== Available records ==
-=-=-
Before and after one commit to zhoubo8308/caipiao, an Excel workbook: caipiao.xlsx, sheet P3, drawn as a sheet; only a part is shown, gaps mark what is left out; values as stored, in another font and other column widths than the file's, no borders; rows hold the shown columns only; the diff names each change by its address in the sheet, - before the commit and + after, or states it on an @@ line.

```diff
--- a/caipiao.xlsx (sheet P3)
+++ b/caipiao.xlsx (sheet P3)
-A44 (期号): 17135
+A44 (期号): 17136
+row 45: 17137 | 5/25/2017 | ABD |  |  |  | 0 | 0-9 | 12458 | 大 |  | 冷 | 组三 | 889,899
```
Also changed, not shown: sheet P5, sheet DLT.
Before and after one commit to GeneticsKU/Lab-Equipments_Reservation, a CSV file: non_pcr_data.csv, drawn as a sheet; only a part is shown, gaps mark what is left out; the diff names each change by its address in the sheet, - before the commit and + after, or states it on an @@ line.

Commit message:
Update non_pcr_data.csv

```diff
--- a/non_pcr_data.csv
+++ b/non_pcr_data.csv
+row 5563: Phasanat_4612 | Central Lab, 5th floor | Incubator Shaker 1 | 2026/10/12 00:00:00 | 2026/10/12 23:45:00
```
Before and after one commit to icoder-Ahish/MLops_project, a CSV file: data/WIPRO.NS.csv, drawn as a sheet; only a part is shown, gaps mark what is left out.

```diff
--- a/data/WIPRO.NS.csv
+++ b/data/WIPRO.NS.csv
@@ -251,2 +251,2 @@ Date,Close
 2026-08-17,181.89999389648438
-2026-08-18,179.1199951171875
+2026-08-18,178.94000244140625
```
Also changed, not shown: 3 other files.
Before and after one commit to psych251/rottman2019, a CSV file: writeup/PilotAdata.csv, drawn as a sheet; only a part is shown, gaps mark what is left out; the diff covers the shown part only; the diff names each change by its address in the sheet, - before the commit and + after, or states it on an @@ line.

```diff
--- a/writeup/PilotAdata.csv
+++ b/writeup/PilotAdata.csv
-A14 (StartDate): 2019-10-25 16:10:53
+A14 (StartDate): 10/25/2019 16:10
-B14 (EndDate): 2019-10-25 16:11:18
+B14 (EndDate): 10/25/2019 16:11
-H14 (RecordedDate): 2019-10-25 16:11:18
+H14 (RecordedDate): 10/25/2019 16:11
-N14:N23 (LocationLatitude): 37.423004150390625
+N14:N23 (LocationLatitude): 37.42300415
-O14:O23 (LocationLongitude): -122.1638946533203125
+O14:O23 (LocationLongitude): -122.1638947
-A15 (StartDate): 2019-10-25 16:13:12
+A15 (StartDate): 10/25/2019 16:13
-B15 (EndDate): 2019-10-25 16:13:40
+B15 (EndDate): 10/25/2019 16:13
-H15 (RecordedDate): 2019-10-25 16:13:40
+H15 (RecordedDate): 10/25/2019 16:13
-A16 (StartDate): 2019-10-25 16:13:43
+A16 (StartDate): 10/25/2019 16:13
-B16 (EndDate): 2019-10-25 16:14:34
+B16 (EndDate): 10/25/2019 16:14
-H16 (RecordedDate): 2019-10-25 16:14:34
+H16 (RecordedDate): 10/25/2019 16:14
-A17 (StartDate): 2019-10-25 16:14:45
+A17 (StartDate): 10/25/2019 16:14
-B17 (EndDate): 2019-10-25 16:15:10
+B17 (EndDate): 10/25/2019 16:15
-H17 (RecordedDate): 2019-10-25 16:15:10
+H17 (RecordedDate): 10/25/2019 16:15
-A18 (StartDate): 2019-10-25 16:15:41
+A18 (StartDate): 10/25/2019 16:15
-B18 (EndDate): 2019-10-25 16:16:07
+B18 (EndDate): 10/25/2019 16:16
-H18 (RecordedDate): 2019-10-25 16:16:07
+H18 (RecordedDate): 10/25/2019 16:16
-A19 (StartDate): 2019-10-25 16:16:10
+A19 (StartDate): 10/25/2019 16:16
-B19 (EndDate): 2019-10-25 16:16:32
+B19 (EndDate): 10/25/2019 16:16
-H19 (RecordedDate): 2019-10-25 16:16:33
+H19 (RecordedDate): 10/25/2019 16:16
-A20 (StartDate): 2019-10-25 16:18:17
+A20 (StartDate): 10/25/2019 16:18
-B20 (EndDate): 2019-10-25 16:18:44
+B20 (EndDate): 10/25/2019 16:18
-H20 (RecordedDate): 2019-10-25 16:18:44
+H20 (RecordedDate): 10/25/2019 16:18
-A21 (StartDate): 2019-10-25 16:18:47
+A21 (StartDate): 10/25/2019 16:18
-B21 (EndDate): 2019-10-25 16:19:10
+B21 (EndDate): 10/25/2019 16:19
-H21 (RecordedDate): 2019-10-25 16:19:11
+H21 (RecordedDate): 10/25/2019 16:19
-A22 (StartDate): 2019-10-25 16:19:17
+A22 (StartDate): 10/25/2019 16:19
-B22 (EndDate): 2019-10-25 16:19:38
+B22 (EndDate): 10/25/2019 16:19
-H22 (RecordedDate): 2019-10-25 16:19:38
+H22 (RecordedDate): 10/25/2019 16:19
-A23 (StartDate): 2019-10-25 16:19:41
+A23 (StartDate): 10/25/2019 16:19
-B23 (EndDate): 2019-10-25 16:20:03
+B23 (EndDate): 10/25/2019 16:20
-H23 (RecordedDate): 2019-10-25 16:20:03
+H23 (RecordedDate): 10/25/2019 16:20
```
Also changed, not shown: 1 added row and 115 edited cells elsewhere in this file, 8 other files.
-=-=-
== Goal of the exercise ==
Go through the entries above and count the lines with the word "WIPRO", then give only that number.

== Response to this task ==
3